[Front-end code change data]
____

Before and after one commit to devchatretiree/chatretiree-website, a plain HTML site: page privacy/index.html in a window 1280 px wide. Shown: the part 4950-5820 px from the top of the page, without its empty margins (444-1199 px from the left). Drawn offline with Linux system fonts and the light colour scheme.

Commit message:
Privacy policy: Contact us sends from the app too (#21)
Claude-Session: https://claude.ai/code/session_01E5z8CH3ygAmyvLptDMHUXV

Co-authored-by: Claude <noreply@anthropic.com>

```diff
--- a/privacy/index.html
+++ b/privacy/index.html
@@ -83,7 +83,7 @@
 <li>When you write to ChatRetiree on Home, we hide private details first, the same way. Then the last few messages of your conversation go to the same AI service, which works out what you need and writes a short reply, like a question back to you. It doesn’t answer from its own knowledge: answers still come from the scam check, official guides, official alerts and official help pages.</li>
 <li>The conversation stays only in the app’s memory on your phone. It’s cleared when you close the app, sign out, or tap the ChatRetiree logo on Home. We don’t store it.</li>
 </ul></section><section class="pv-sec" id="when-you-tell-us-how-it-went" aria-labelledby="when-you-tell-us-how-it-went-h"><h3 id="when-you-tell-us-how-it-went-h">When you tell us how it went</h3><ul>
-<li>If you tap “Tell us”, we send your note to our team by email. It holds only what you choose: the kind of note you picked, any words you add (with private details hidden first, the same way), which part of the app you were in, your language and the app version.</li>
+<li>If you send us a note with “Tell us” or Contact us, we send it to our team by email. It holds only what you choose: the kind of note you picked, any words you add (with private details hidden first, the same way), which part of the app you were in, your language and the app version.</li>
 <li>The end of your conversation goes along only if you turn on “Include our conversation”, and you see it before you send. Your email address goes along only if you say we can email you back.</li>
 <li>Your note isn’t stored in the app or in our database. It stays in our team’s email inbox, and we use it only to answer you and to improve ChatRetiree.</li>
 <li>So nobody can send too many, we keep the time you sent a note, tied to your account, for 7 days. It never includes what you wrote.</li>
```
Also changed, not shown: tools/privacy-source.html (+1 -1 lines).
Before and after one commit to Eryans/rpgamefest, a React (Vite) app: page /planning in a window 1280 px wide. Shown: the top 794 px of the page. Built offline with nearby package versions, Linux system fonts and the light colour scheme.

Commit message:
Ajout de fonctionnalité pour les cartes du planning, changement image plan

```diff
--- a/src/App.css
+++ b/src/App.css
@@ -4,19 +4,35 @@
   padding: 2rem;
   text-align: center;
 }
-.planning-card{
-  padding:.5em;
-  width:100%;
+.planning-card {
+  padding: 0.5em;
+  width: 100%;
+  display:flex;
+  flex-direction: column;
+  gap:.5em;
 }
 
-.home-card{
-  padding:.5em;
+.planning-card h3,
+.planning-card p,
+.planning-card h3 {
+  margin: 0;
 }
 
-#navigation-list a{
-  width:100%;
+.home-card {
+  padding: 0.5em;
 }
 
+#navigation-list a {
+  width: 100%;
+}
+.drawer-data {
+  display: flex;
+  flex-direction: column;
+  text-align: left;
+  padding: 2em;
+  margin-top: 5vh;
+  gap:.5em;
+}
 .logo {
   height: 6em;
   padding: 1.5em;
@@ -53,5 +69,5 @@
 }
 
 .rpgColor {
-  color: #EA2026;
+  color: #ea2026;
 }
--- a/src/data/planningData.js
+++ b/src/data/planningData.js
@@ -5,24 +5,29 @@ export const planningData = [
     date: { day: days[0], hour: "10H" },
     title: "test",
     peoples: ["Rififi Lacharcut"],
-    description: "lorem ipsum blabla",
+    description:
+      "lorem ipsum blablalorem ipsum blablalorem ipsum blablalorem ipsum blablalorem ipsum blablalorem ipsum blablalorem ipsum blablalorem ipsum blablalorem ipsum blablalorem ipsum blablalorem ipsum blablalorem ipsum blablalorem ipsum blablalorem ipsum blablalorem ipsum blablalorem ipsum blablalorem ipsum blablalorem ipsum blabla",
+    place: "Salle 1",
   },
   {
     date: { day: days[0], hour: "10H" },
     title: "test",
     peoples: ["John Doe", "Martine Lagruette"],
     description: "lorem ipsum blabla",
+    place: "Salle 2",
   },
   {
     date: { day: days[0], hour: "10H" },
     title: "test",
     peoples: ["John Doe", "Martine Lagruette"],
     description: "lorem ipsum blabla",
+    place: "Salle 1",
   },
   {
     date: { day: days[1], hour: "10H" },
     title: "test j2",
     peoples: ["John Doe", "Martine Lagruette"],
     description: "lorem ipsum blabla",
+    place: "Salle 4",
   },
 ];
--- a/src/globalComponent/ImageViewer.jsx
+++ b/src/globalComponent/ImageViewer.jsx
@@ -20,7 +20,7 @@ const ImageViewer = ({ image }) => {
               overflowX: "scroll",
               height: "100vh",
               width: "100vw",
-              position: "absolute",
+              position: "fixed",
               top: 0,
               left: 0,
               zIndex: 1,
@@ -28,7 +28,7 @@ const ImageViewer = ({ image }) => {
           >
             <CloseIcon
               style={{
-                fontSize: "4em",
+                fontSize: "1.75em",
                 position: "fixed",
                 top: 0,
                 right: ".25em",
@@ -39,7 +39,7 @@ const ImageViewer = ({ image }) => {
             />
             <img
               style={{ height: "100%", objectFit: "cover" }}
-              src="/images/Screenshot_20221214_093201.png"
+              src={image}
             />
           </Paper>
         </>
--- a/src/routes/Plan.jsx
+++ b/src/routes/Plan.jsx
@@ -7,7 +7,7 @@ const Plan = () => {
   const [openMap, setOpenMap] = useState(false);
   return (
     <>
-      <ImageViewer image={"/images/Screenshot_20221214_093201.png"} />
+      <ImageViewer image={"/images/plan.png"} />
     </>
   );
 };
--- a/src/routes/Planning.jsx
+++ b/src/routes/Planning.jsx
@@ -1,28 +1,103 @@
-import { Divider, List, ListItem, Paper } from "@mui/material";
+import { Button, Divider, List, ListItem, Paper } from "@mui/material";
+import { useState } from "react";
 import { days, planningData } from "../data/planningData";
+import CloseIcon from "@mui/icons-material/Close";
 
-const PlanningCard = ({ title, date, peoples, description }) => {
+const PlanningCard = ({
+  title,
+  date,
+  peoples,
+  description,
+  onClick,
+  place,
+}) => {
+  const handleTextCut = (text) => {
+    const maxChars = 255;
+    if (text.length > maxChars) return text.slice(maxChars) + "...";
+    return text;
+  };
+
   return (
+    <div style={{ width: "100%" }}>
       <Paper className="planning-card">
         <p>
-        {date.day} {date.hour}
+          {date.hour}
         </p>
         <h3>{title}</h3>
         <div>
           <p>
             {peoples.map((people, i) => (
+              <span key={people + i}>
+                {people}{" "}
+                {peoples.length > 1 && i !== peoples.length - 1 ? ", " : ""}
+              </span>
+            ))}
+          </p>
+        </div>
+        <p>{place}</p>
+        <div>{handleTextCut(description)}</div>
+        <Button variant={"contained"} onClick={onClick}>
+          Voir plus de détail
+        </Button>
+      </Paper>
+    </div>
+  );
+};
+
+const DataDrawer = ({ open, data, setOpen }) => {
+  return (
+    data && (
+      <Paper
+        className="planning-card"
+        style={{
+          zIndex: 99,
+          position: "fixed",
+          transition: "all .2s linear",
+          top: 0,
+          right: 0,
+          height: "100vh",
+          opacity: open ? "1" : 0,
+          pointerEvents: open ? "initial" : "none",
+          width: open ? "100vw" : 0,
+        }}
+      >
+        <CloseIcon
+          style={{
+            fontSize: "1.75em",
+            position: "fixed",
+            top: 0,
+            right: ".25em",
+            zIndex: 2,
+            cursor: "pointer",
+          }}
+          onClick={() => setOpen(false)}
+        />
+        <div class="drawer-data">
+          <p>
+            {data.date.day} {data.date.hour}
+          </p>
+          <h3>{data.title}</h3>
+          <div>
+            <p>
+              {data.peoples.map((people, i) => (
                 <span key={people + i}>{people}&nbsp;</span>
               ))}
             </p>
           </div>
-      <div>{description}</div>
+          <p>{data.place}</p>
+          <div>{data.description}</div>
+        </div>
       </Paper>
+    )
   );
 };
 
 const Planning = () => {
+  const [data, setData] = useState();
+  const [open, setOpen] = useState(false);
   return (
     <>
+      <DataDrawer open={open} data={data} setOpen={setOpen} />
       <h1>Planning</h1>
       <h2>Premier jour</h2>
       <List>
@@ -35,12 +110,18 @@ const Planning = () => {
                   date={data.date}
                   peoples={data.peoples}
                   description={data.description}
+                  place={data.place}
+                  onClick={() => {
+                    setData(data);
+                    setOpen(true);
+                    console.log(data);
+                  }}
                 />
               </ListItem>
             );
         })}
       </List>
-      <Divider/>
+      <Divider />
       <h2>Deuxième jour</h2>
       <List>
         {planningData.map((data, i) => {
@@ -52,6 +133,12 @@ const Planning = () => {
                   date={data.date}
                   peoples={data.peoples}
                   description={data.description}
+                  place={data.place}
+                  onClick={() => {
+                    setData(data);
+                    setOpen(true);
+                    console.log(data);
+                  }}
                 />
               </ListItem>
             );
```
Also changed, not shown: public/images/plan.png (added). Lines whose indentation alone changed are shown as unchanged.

____

[WORK INSTRUCTION] Where a line in the records above contains the word "title", copy that line.

[RESPONSE BOX]
     title: "test",
     title: "test",
     title: "test",
     title: "test j2",
-const PlanningCard = ({ title, date, peoples, description }) => {
+  title,
         <h3>{title}</h3>
+          <h3>{data.title}</h3>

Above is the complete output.